=== ENTRIES PROVIDED ===

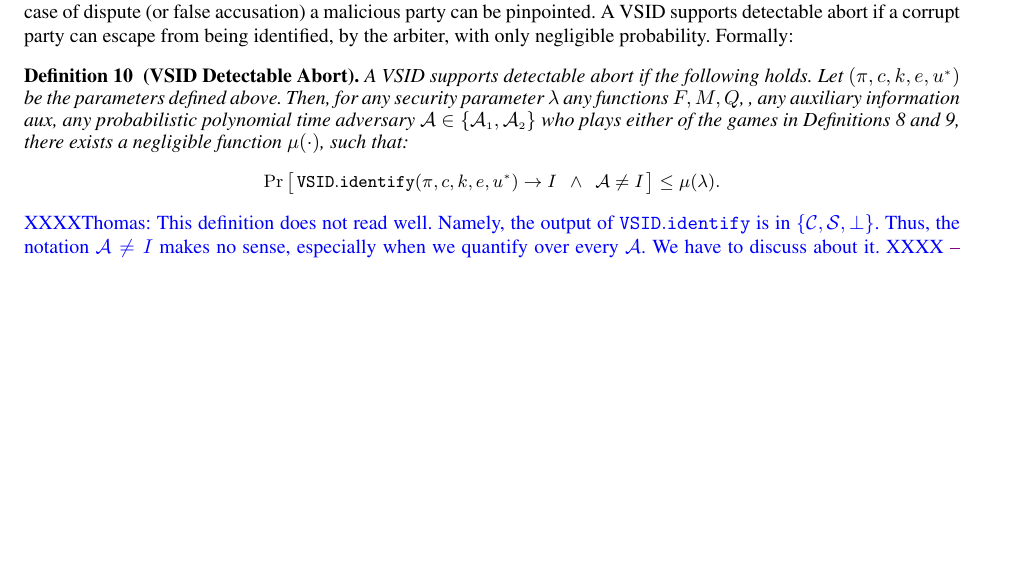
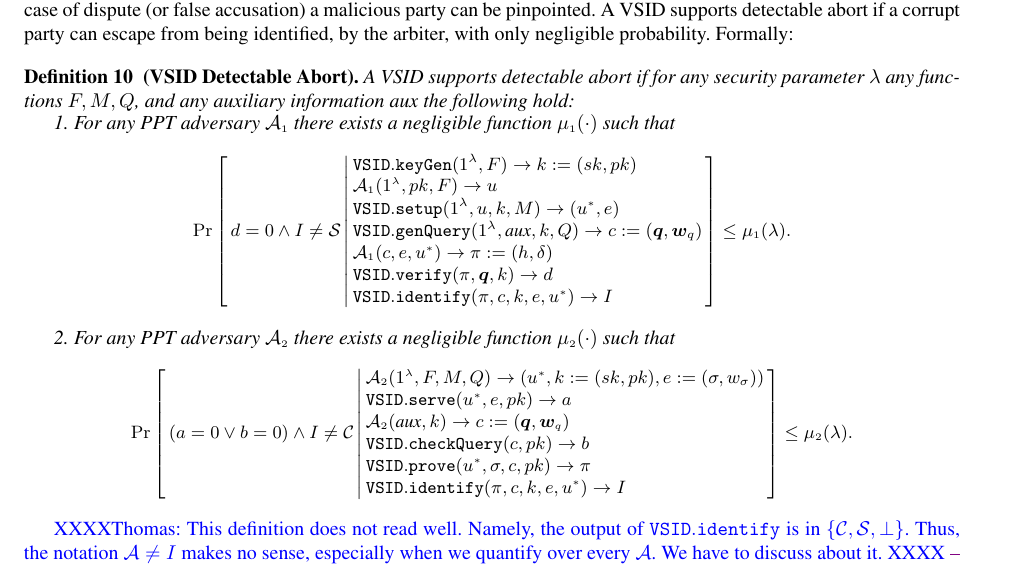
Before and after one commit to AydinAbadi/RC-S-P, a LaTeX paper (R-zkCSP.tex, which reads Definition.tex): part of page 6 of 25, cut so that both start at the same text, the shorter picture padded with empty space. Compiled offline with pdfLaTeX.

Commit message:
Revision of Def.10

```diff
--- a/Definition.tex
+++ b/Definition.tex
@@ -211,18 +211,57 @@ The   above property ensures an honest server can detect  a malicious client if
 
 %\textcolor{blue}{XXXXThomas: I think we have to find another name for this property. VSID already contains identifiable abort (the "ID" part). XXXX}--Aydin- done-- I've changed the property's name to ''detectable abort''
 
-\begin{definition}[VSID Detectable Abort]\label{def::VSID-Identifiable-Abort}  A  VSID  supports  detectable abort   if the following holds.  Let  $(\pi,c,k,e,u^{\scriptscriptstyle *})$ be the parameters defined above. Then,  for any  security parameter $\lambda$ any  functions $F, M,Q$, , any auxiliary information $\text{aux}$, any probabilistic polynomial time adversary $\mathcal{A}\in \{\mathcal{A}_{\scriptscriptstyle 1},\mathcal{A}_{\scriptscriptstyle 2}\}$ who plays either of the  games in Definitions \ref{deff::VSID-Soundness} and \ref{deff::VSID-Inputs-Well-formedess}, there exists a negligible function $\mu(\cdot)$, such that:
-%\footnotesize{
+\begin{definition}[VSID Detectable Abort]\label{def::VSID-Identifiable-Abort}  A  VSID  supports  detectable abort if for any  security parameter $\lambda$ any  functions $F, M,Q$, and any auxiliary information $\text{aux}$ the following hold:
+
+1. For any PPT adversary $\mathcal{A}_{\scriptscriptstyle 1}$ there exists a negligible function $\mu_{\scriptscriptstyle 1}(\cdot)$ such that
 \small{
 $$ \Pr\left[
   \begin{array}{l}
-\mathtt{VSID.identify}(\pi,c,k,e,u^{\scriptscriptstyle *})\rightarrow I \  \ \wedge \ \ \mathcal{A}\neq I\\
+ d=0 \wedge I\neq\mathcal{S}
+\end{array} \middle |
+    \begin{array}{l}
+    \mathtt{VSID.keyGen}(1^{\lambda},F)\rightarrow k:=(sk,pk)\\
+    \mathcal{A}_{\scriptscriptstyle 1}(1^{\scriptscriptstyle\lambda},pk, F)\rightarrow u\\
+    \mathtt{VSID.setup}(1^{\lambda}, u, k, M)\rightarrow (u^{\scriptscriptstyle *},e)\\
+    \mathtt{VSID.genQuery}(1^{\lambda},  \text{aux},k,Q)\rightarrow c:=(\bm{q}, \bm{w}_{q})\\
+     \mathcal{A}_{\scriptscriptstyle 1}(c,e, u^{\scriptscriptstyle *})\rightarrow \pi:=(h,\delta)\\
+     \mathtt{VSID.verify}(\pi,\bm{q},k)\rightarrow d\\
+     \mathtt{VSID.identify}(\pi,c,k,e,u^{\scriptscriptstyle *})\rightarrow I\\
+\end{array}    \right]\leq \mu_{\scriptscriptstyle 1}(\lambda)\;.$$
+}
+\normalsize
 
-\end{array}
-    \right]\leq \mu(\lambda)\;.$$
+2. For any PPT adversary $\mathcal{A}_{\scriptscriptstyle 2}$ there exists a negligible function $\mu_{\scriptscriptstyle 2}(\cdot)$ such that
+\small{
+$$ \Pr\left[
+  \begin{array}{l}
+ (a=0 \vee b=0)\wedge I\neq\mathcal{C}
+\end{array} \middle |
+    \begin{array}{l}
+
+    \mathcal{A}_{\scriptscriptstyle 2}(1^{\scriptscriptstyle\lambda},F,M,Q)\rightarrow (u^{\scriptscriptstyle *},k:=(sk,pk),e:=(\sigma,w_{\sigma}))\\
+    \mathtt{VSID.serve}(u^{\scriptscriptstyle *},e,pk)\rightarrow a\\
+       \mathcal{A}_{\scriptscriptstyle 2}(\text{aux},k)\rightarrow c:=(\bm{q},\bm{w}_{\scriptscriptstyle q})\\
+    \mathtt{VSID.checkQuery}(c, pk)\rightarrow b\\
+    \mathtt{VSID.prove}(u^{\scriptscriptstyle *},\sigma,c,pk)\rightarrow \pi\\
+    \mathtt{VSID.identify}(\pi,c,k,e,u^{\scriptscriptstyle *})\rightarrow I\\
+\end{array}    \right]\leq \mu_{\scriptscriptstyle 2}(\lambda)\;.$$
 }
+
+\end{definition}
+
+%\begin{definition}[VSID Detectable Abort]\label{def::VSID-Identifiable-Abort}  A  VSID  supports  detectable abort   if the following holds.  Let  $(\pi,c,k,e,u^{\scriptscriptstyle *})$ be the parameters defined above. Then,  for any  security parameter $\lambda$ any  functions $F, M,Q$, , any auxiliary information $\text{aux}$, any probabilistic polynomial time adversary $\mathcal{A}\in \{\mathcal{A}_{\scriptscriptstyle 1},\mathcal{A}_{\scriptscriptstyle 2}\}$ who plays either of the  games in Definitions \ref{deff::VSID-Soundness} and \ref{deff::VSID-Inputs-Well-formedess}, there exists a negligible function $\mu(\cdot)$, such that:
+%\footnotesize{
+%\small{
+%$$ \Pr\left[
+%  \begin{array}{l}
+%\mathtt{VSID.identify}(\pi,c,k,e,u^{\scriptscriptstyle *})\rightarrow I \  \ \wedge \ \ \mathcal{A}\neq I\\
+
+%\end{array}
+%    \right]\leq \mu(\lambda)\;.$$
+%}
 %where, in case $\mathcal{A}=\mathcal{A}_{\scriptscriptstyle 1}$, the probability is taken over uniform  choice of $k\stackrel{\scriptscriptstyle\$}\leftarrow \{0,1\}^{\scriptscriptstyle\lambda}$ as well as the randomness of $\mathcal{A}_{\scriptscriptstyle 1}$, in case $\mathcal{A}=\mathcal{A}_{\scriptscriptstyle 2}$, the probability is taken over the randomness used in  proofs $w_{\scriptscriptstyle q}$ and $w_{\scriptscriptstyle\sigma}$  and the randomness of $\mathcal{A}_{\scriptscriptstyle 2}$.
-\end{definition}
+%\end{definition}
 \textcolor{blue}{XXXXThomas: This definition does not read well. Namely, the output of $\mathtt{VSID.identify}$ is in $\{ \mathcal{C},\mathcal{S},\bot\}$. Thus, the notation $\mathcal{A}\neq I$ makes no sense, especially when we quantify over every $\mathcal{A}$. We have to discuss about it. XXXX}
 \textcolor{violet}{--Aydin: In Definitions \ref{deff::VSID-Soundness} can we say: ``.... $\mathcal{A}_1$ who corrupts $\mathcal{S}$''? If yes, then we can say ...$\mathcal{A}_2$ who corrupts $\mathcal{C}$  in definition \ref{deff::VSID-Inputs-Well-formedess}. If we can apply the two changes, then Definition \ref{def::VSID-Identifiable-Abort} would make sense as it is.}
 
```
Also changed, not shown: Definition.tex (2 more changed lines).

===

● **DESCRIPTION OF THE TASK**: Set down every record exactly as written, but drop the pictures.

● **EXPECTED OUTPUT**:
Before and after one commit to AydinAbadi/RC-S-P, a LaTeX paper (R-zkCSP.tex, which reads Definition.tex): part of page 6 of 25, cut so that both start at the same text, the shorter picture padded with empty space. Compiled offline with pdfLaTeX.

Commit message:
Revision of Def.10

```diff
--- a/Definition.tex
+++ b/Definition.tex
@@ -211,18 +211,57 @@ The   above property ensures an honest server can detect  a malicious client if
 
 %\textcolor{blue}{XXXXThomas: I think we have to find another name for this property. VSID already contains identifiable abort (the "ID" part). XXXX}--Aydin- done-- I've changed the property's name to ''detectable abort''
 
-\begin{definition}[VSID Detectable Abort]\label{def::VSID-Identifiable-Abort}  A  VSID  supports  detectable abort   if the following holds.  Let  $(\pi,c,k,e,u^{\scriptscriptstyle *})$ be the parameters defined above. Then,  for any  security parameter $\lambda$ any  functions $F, M,Q$, , any auxiliary information $\text{aux}$, any probabilistic polynomial time adversary $\mathcal{A}\in \{\mathcal{A}_{\scriptscriptstyle 1},\mathcal{A}_{\scriptscriptstyle 2}\}$ who plays either of the  games in Definitions \ref{deff::VSID-Soundness} and \ref{deff::VSID-Inputs-Well-formedess}, there exists a negligible function $\mu(\cdot)$, such that:
-%\footnotesize{
+\begin{definition}[VSID Detectable Abort]\label{def::VSID-Identifiable-Abort}  A  VSID  supports  detectable abort if for any  security parameter $\lambda$ any  functions $F, M,Q$, and any auxiliary information $\text{aux}$ the following hold:
+
+1. For any PPT adversary $\mathcal{A}_{\scriptscriptstyle 1}$ there exists a negligible function $\mu_{\scriptscriptstyle 1}(\cdot)$ such that
 \small{
 $$ \Pr\left[
   \begin{array}{l}
-\mathtt{VSID.identify}(\pi,c,k,e,u^{\scriptscriptstyle *})\rightarrow I \  \ \wedge \ \ \mathcal{A}\neq I\\
+ d=0 \wedge I\neq\mathcal{S}
+\end{array} \middle |
+    \begin{array}{l}
+    \mathtt{VSID.keyGen}(1^{\lambda},F)\rightarrow k:=(sk,pk)\\
+    \mathcal{A}_{\scriptscriptstyle 1}(1^{\scriptscriptstyle\lambda},pk, F)\rightarrow u\\
+    \mathtt{VSID.setup}(1^{\lambda}, u, k, M)\rightarrow (u^{\scriptscriptstyle *},e)\\
+    \mathtt{VSID.genQuery}(1^{\lambda},  \text{aux},k,Q)\rightarrow c:=(\bm{q}, \bm{w}_{q})\\
+     \mathcal{A}_{\scriptscriptstyle 1}(c,e, u^{\scriptscriptstyle *})\rightarrow \pi:=(h,\delta)\\
+     \mathtt{VSID.verify}(\pi,\bm{q},k)\rightarrow d\\
+     \mathtt{VSID.identify}(\pi,c,k,e,u^{\scriptscriptstyle *})\rightarrow I\\
+\end{array}    \right]\leq \mu_{\scriptscriptstyle 1}(\lambda)\;.$$
+}
+\normalsize
 
-\end{array}
-    \right]\leq \mu(\lambda)\;.$$
+2. For any PPT adversary $\mathcal{A}_{\scriptscriptstyle 2}$ there exists a negligible function $\mu_{\scriptscriptstyle 2}(\cdot)$ such that
+\small{
+$$ \Pr\left[
+  \begin{array}{l}
+ (a=0 \vee b=0)\wedge I\neq\mathcal{C}
+\end{array} \middle |
+    \begin{array}{l}
+
+    \mathcal{A}_{\scriptscriptstyle 2}(1^{\scriptscriptstyle\lambda},F,M,Q)\rightarrow (u^{\scriptscriptstyle *},k:=(sk,pk),e:=(\sigma,w_{\sigma}))\\
+    \mathtt{VSID.serve}(u^{\scriptscriptstyle *},e,pk)\rightarrow a\\
+       \mathcal{A}_{\scriptscriptstyle 2}(\text{aux},k)\rightarrow c:=(\bm{q},\bm{w}_{\scriptscriptstyle q})\\
+    \mathtt{VSID.checkQuery}(c, pk)\rightarrow b\\
+    \mathtt{VSID.prove}(u^{\scriptscriptstyle *},\sigma,c,pk)\rightarrow \pi\\
+    \mathtt{VSID.identify}(\pi,c,k,e,u^{\scriptscriptstyle *})\rightarrow I\\
+\end{array}    \right]\leq \mu_{\scriptscriptstyle 2}(\lambda)\;.$$
 }
+
+\end{definition}
+
+%\begin{definition}[VSID Detectable Abort]\label{def::VSID-Identifiable-Abort}  A  VSID  supports  detectable abort   if the following holds.  Let  $(\pi,c,k,e,u^{\scriptscriptstyle *})$ be the parameters defined above. Then,  for any  security parameter $\lambda$ any  functions $F, M,Q$, , any auxiliary information $\text{aux}$, any probabilistic polynomial time adversary $\mathcal{A}\in \{\mathcal{A}_{\scriptscriptstyle 1},\mathcal{A}_{\scriptscriptstyle 2}\}$ who plays either of the  games in Definitions \ref{deff::VSID-Soundness} and \ref{deff::VSID-Inputs-Well-formedess}, there exists a negligible function $\mu(\cdot)$, such that:
+%\footnotesize{
+%\small{
+%$$ \Pr\left[
+%  \begin{array}{l}
+%\mathtt{VSID.identify}(\pi,c,k,e,u^{\scriptscriptstyle *})\rightarrow I \  \ \wedge \ \ \mathcal{A}\neq I\\
+
+%\end{array}
+%    \right]\leq \mu(\lambda)\;.$$
+%}
 %where, in case $\mathcal{A}=\mathcal{A}_{\scriptscriptstyle 1}$, the probability is taken over uniform  choice of $k\stackrel{\scriptscriptstyle\$}\leftarrow \{0,1\}^{\scriptscriptstyle\lambda}$ as well as the randomness of $\mathcal{A}_{\scriptscriptstyle 1}$, in case $\mathcal{A}=\mathcal{A}_{\scriptscriptstyle 2}$, the probability is taken over the randomness used in  proofs $w_{\scriptscriptstyle q}$ and $w_{\scriptscriptstyle\sigma}$  and the randomness of $\mathcal{A}_{\scriptscriptstyle 2}$.
-\end{definition}
+%\end{definition}
 \textcolor{blue}{XXXXThomas: This definition does not read well. Namely, the output of $\mathtt{VSID.identify}$ is in $\{ \mathcal{C},\mathcal{S},\bot\}$. Thus, the notation $\mathcal{A}\neq I$ makes no sense, especially when we quantify over every $\mathcal{A}$. We have to discuss about it. XXXX}
 \textcolor{violet}{--Aydin: In Definitions \ref{deff::VSID-Soundness} can we say: ``.... $\mathcal{A}_1$ who corrupts $\mathcal{S}$''? If yes, then we can say ...$\mathcal{A}_2$ who corrupts $\mathcal{C}$  in definition \ref{deff::VSID-Inputs-Well-formedess}. If we can apply the two changes, then Definition \ref{def::VSID-Identifiable-Abort} would make sense as it is.}
 
```
Also changed, not shown: Definition.tex (2 more changed lines).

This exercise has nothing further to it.